A Chianti wine (/kiˈænti/, also US: /-ˈɑːn-/, Italian: [ˈkjanti]) is any wine produced in the Chianti region of central Tuscany. It was historically associated with a squat bottle enclosed in a straw basket, called a fiasco (“flask”; pl. fiaschi). However, the fiasco is only used by a few makers of the wine as most Chianti is now bottled in more standard shaped wine bottles.
Baron Bettino Ricasoli (later Prime Minister of the Kingdom of Italy) created the Chianti recipe of 70% Sangiovese, 15% Canaiolo and 15% Malvasia bianca in the middle of the 19th century.
Since 1996 the blend for Chianti and Chianti Classico has been 75–100% Sangiovese, up to 10% Canaiolo and up to 20% of any other approved red grape variety such as Cabernet Sauvignon, Merlot or Syrah. Since 2006, the use of white grape varieties such as Malvasia and Trebbiano have been prohibited in Chianti Classico. Chianti Classico must have a minimum alcohol level of at least 12% with a minimum of 7 months aging in oak, while Chianti Classicos labeled riserva must be aged at least 24 months at the winery, with a minimum alcohol level of at least 12.5%. The harvest yields for Chianti Classico are restricted to no more than 7.5 t/ha (3 tonnes per acre). For basic Chianti, the minimum alcohol level is 11.5% with yields restricted to 9 t/ha (4 tonnes per acre).
The aging for basic Chianti DOCG is much less stringent with most varieties allowed to be released to the market on 1 March following the vintage year. The sub-zones of Colli Fiorentini, Montespertoli and Rufina must be aged for a further three months and not released until 1 June. All Chianti Classicos must be held back until 1 October in the year following the vintage.

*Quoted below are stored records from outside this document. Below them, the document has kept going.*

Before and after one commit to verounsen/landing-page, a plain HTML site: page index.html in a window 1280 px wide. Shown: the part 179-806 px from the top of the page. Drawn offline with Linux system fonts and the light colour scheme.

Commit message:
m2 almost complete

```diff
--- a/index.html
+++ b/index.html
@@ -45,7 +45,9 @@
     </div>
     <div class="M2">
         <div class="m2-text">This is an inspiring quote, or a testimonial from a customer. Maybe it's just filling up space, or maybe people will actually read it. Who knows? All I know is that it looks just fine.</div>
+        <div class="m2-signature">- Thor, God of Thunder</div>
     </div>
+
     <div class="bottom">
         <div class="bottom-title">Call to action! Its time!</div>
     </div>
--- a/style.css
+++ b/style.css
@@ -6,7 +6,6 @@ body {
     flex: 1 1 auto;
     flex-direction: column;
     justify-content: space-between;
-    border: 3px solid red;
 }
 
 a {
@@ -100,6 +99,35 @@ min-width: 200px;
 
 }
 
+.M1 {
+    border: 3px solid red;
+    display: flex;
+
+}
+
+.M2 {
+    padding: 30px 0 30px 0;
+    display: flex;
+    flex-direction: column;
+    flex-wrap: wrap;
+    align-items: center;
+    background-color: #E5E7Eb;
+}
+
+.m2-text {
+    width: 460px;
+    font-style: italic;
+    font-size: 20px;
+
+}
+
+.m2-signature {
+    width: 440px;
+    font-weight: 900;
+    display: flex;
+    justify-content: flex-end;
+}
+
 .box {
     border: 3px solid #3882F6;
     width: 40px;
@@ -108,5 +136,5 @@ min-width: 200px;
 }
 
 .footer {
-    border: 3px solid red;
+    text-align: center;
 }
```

Jancis Robinson notes that Chianti is sometimes called the “Bordeaux of Italy” but the structure of the wines is very different from any French wine. The flexibility in the blending recipe for Chianti accounts for some of the variability in styles among Chiantis. Lighter bodied styles will generally have a higher proportion of white grape varieties blended in, while Chiantis that have only red grape varieties will be fuller and richer. While only 15% of Cabernet Sauvignon is permitted in the blend, the nature of the grape variety can have a dominant personality in the Chianti blend and be a strong influence in the wine.
Denominazione di Origine Controllata e Garantita
Area of production: The hilly zones in Vinci, Cerreto Guidi and surrounding areas
Grapes: Sangiovese 85%, Merlot 10%, other red grapes 5%
Vinification and maturation: Maceration on the skins takes place during fermentation and lasts approximately 8 days. Fermentation takes place at a controlled temperature of 28-29°C. Frequent pumping over and delastages are made to ensure an intense and persistent fruit aroma. The wine is stored until March in thermo-conditioned tanks
Tasting notes: Purple-red in colour, and intense. On the nose it is persistent, characterized by perfumes of cherries mingled with gentle spicy notes, especially black pepper. Agreeable and long on the palate, it shows a good structure and an evident finesse